The epidemiological study of malignant mesothelioma has determined that the most prominent causation associated with this form of cancer is exposure to asbestos. Approximately 2,000 to 3,000 Americans are diagnosed with mesothelioma each year; of those between 70% and 80% have a history of asbestos exposure usually through occupational means. Historically men were most likely to hold jobs associated with asbestos, making them more prone to mesothelioma than women. Statistics provided by the Centers for Disease Control show that between 1999 and 2005, 14,591 men and 3,477 women died of malignant mesothelioma. The same report from the CDC also states that between 1999 and 2005, 17,180 Caucasians, 707 African Americans, and 181 members of other races died of malignant mesothelioma.
Gender and Mesothelioma
The American Cancer Society explains that the risk of mesothelioma increases with age. It is also stated that men are about four times more likely to be diagnosed than women are. However, it is reported that women are more likely to be diagnosed with peritoneal or pericardial mesothelioma. The reasons for this have yet to be fully understood.
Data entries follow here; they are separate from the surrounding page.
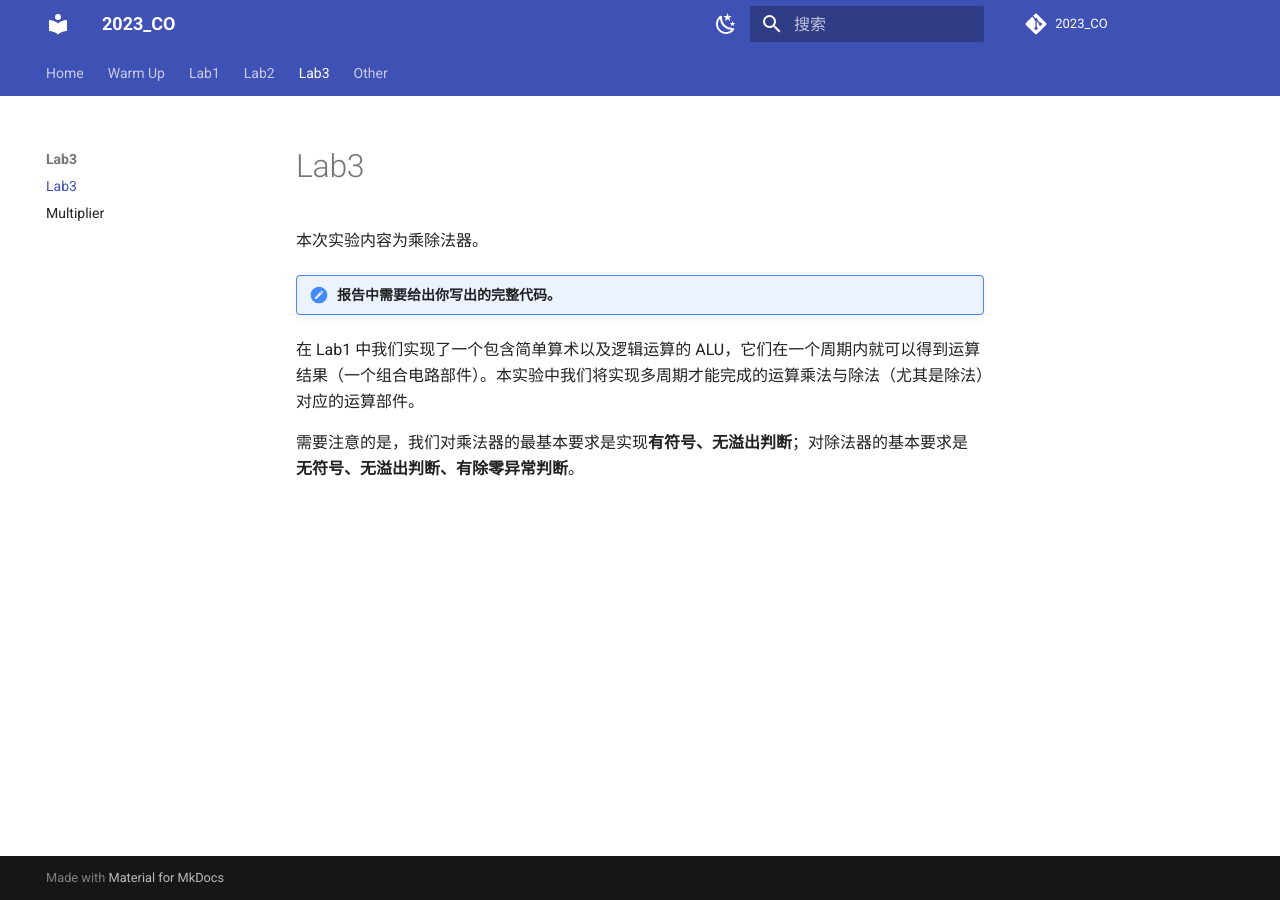
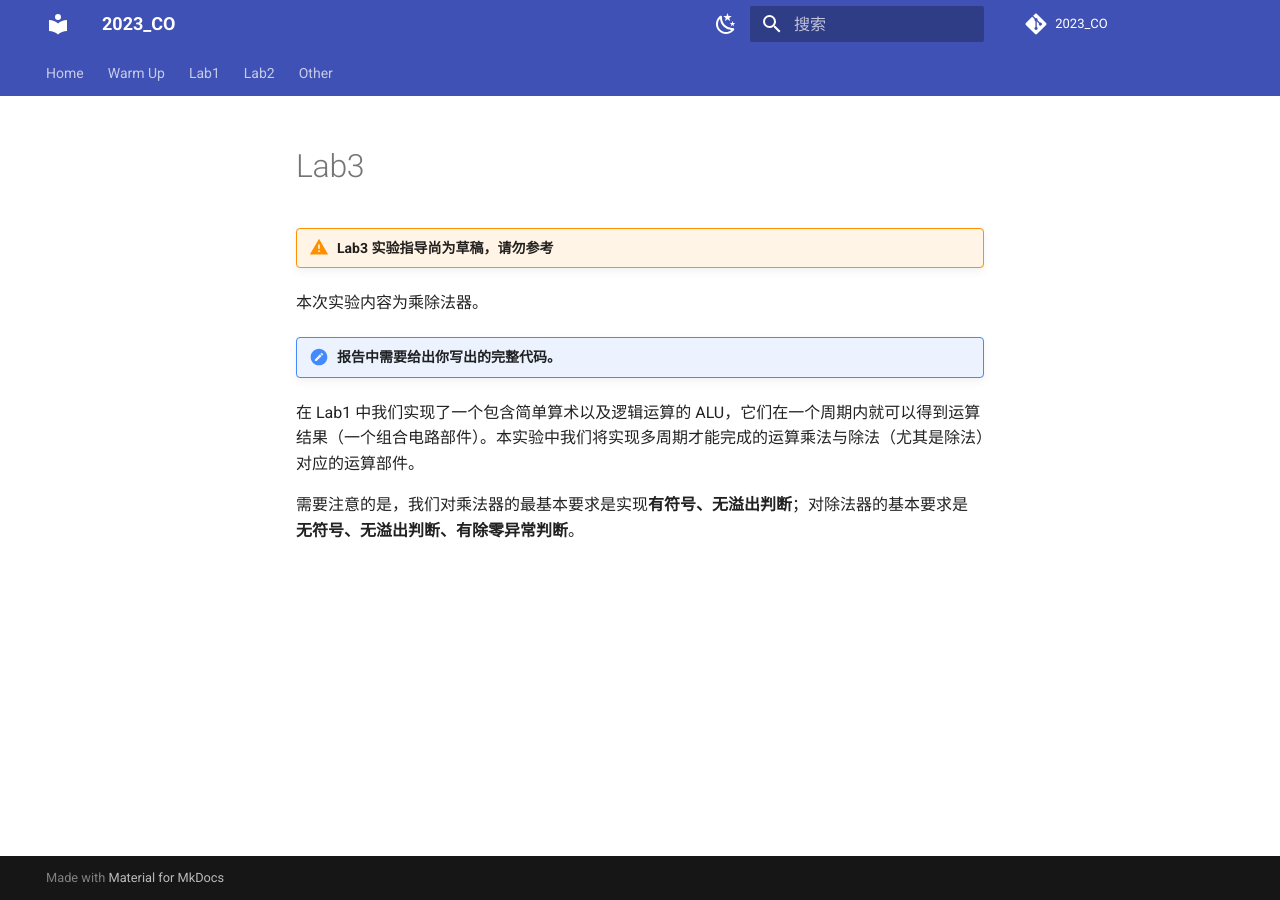
Before and after one commit to Guahao31/2023_CO, an MkDocs documentation site: the page built from docs/Lab3/Lab3.md, in a window 1280 px wide. Built offline with MkDocs 1.6.1 and Material for MkDocs 9.7.7, drawn with Linux system fonts in a browser that asks for light colours; comment, search, counter and statistics services are not loaded; some of the changed lines change nothing that is shown.

Commit message:
update: remove Lab3 from yml

```diff
--- a/docs/Lab3/Lab3.md
+++ b/docs/Lab3/Lab3.md
@@ -1,4 +1,6 @@
 # Lab3
+
+!!! warning "Lab3 实验指导尚为草稿，请勿参考"
 
 本次实验内容为乘除法器。
 
--- a/mkdocs.yml
+++ b/mkdocs.yml
@@ -58,9 +58,9 @@ nav:
     - FSM: Lab1/FSM/FSM.md
   - Lab2:
     - Lab2/Lab2.md
-  - Lab3:
-    - Lab3/Lab3.md
-    - Multiplier: Lab3/multiplier.md
+  # - Lab3:
+  #   - Lab3/Lab3.md
+  #   - Multiplier: Lab3/multiplier.md
 
   - Other:
     - Git 基础: Other/about_git.md
```
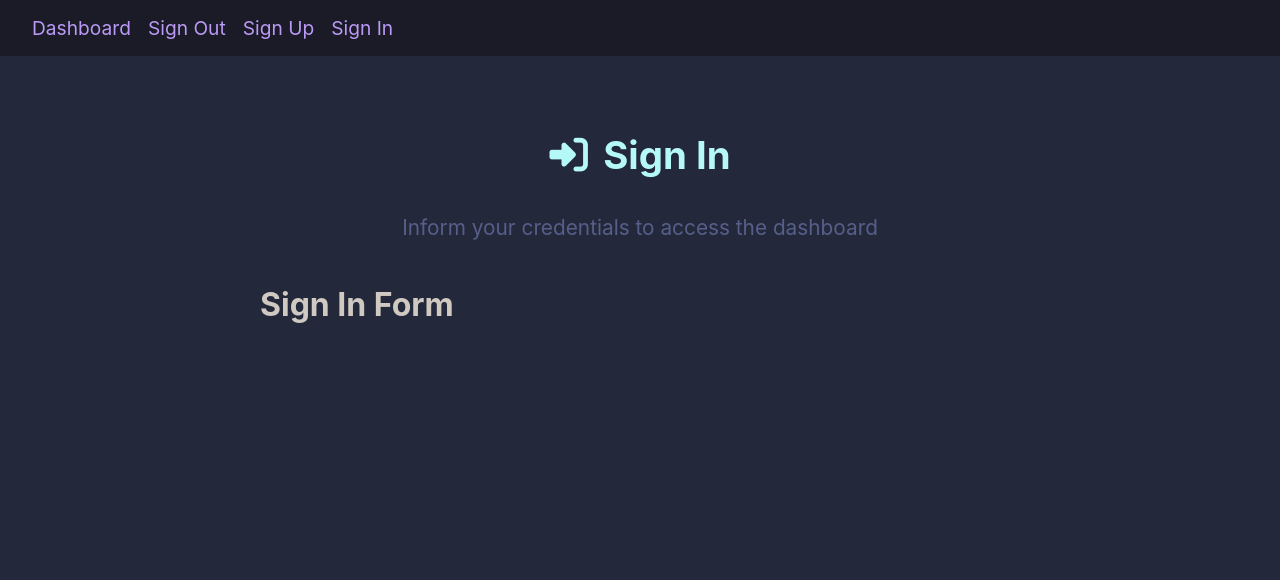
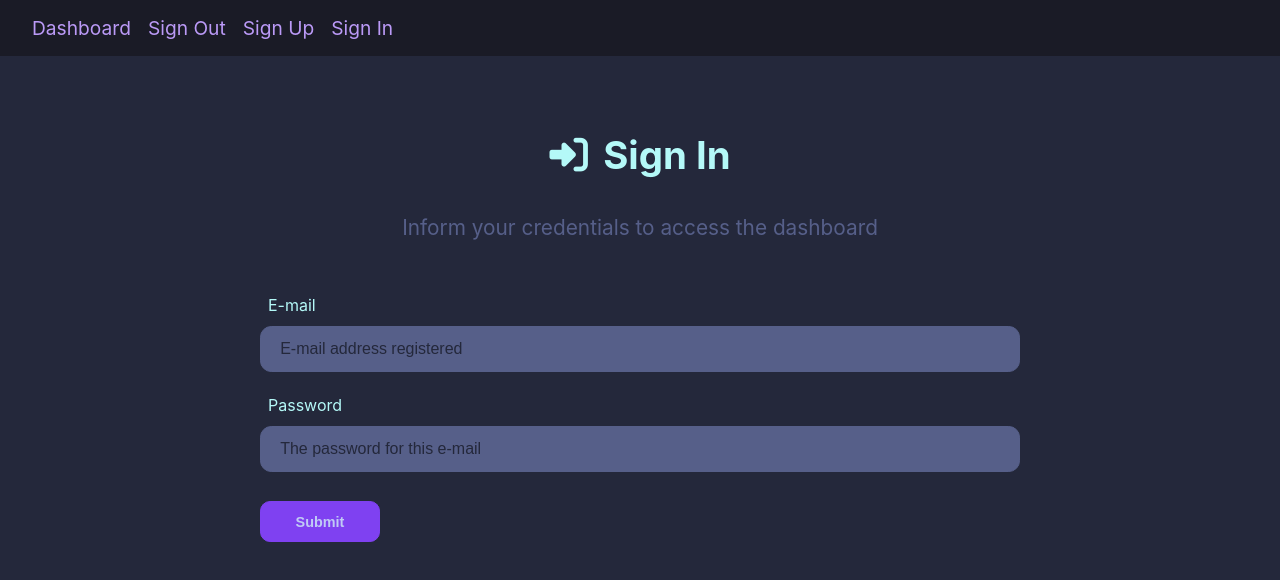
Before and after one commit to pedrofrohmut/todos-electron, a React (Vite) app in the folder renderer/: page /signin in a window 1280 px wide. Shown: the top 580 px of the page. Built offline with nearby package versions, Linux system fonts and the light colour scheme.

Commit message:
SignInPage Setup without fetching the api

```diff
--- a/renderer/src/components/Spinner.tsx
+++ b/renderer/src/components/Spinner.tsx
@@ -2,9 +2,9 @@ import "./spinner.css"
 
 const Spinner = () => {
   return (
-    <div class="loading-spinner-container">
-      <div class="loading-spinner"></div>
-      <div class="loading-text">Loading</div>
+    <div className="loading-spinner-container">
+      <div className="loading-spinner"></div>
+      <div className="loading-text">Loading</div>
     </div>
   )
 }
--- a/renderer/src/pages/SignInPage.tsx
+++ b/renderer/src/pages/SignInPage.tsx
@@ -1,61 +1,78 @@
+import { useState } from "react"
+
+import Spinner from "../components/Spinner"
+
 const SignInPage = () => {
+  const [isLoading, setIsLoading] = useState(false)
+  const [isSubmitted, setIsSubmitted] = useState(false)
+
+  const [email, setEmail] = useState("")
+  const [password, setPassword] = useState("")
+
+  const resetState = () => {
+    setEmail("")
+    setPassword("")
+    setTimeout(() => {
+      setIsLoading(false)
+      setIsSubmitted(false)
+    }, 2000)
+  }
+
+  const handleSubmit = e => {
+    e.preventDefault()
+    setIsLoading(true)
+    setIsSubmitted(true)
+
+    resetState()
+  }
+
   return (
     <div className="page-container">
       <section className="heading">
         <h1 className="page-title">
-          <i class="fa-solid fa-right-to-bracket"></i>
+          <i className="fa-solid fa-right-to-bracket"></i>
           Sign In
         </h1>
         <p>Inform your credentials to access the dashboard</p>
       </section>
 
-      <h1>Sign In Form</h1>
+      {isLoading && <Spinner />}
+
+      {!isLoading && (
+        <section className="form">
+          <form onSubmit={handleSubmit}>
+            <div className="form-group">
+              <label className="label-block">E-mail</label>
+              <input
+                type="email"
+                className="form-text"
+                placeholder="E-mail address registered"
+                required
+                value={email}
+                onChange={e => setEmail(e.target.value)}
+              />
+            </div>
+            <div className="form-group">
+              <label className="label-block">Password</label>
+              <input
+                type="password"
+                className="form-text"
+                placeholder="The password for this e-mail"
+                required
+                value={password}
+                onChange={e => setPassword(e.target.value)}
+              />
+            </div>
+            <div className="form-group">
+              <button className="btn" type="submit" disabled={isSubmitted}>
+                Submit
+              </button>
+            </div>
+          </form>
+        </section>
+      )}
     </div>
   )
 }
 
 export default SignInPage
-//
-// <app-spinner *ngIf="isLoading"></app-spinner>
-// <div class="page-container">
-//     <section class="heading">
-//         <h1 class="page-title">
-//             <i class="fa-solid fa-right-to-bracket"></i>
-//             Sign In
-//         </h1>
-//         <p>Inform your credentials to access the dashboard</p>
-//     </section>
-//     <section *ngIf="!isLoading" class="form">
-//         <form (submit)="handleSubmit()">
-//             <div class="form-group">
-//                 <label class="label-block">E-mail</label>
-//                 <input
-//                     type="email"
-//                     [(ngModel)]="email"
-//                     name="email"
-//                     class="form-text"
-//                     placeholder="E-mail address registred"
-//                     required
-//                 />
-//             </div>
-//             <div class="form-group">
-//                 <label class="label-block">Password</label>
-//                 <input
-//                     type="password"
-//                     [(ngModel)]="password"
-//                     name="password"
-//                     class="form-text"
-//                     placeholder="user password for this e-mail"
-//                     min="3"
-//                     required
-//                 />
-//             </div>
-//             <div class="form-group">
-//                 <button type="submit" class="btn" [disabled]="isSubmitted && 'disabled'">
-//                     Submit
-//                 </button>
-//             </div>
-//         </form>
-//     </section>
-// </div>
-//
```
Also changed, not shown: 1 other file (tests, documents, lock files or other folders).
The most common type of mesothelioma is malignant pleural mesothelioma, which affects the lining of the lungs. Approximately 60% to 75% of all cases are diagnosed as pleural mesothelioma. This is because asbestos fibers are most likely to be inhaled and then embed themselves in the lining of the lungs, acting as a human carcinogen. Those diagnosed with this form of the disease tend to have a more favorable prognosis and thus longer survival rate than other types of mesothelioma. The study of statistics and reports stemming from epidemiological research will hopefully lead to better preventative measures concerning mesothelioma. These numbers can also eventually lead to diagnosis of the disease while it is in the earlier stages, leading to a better patient prognosis.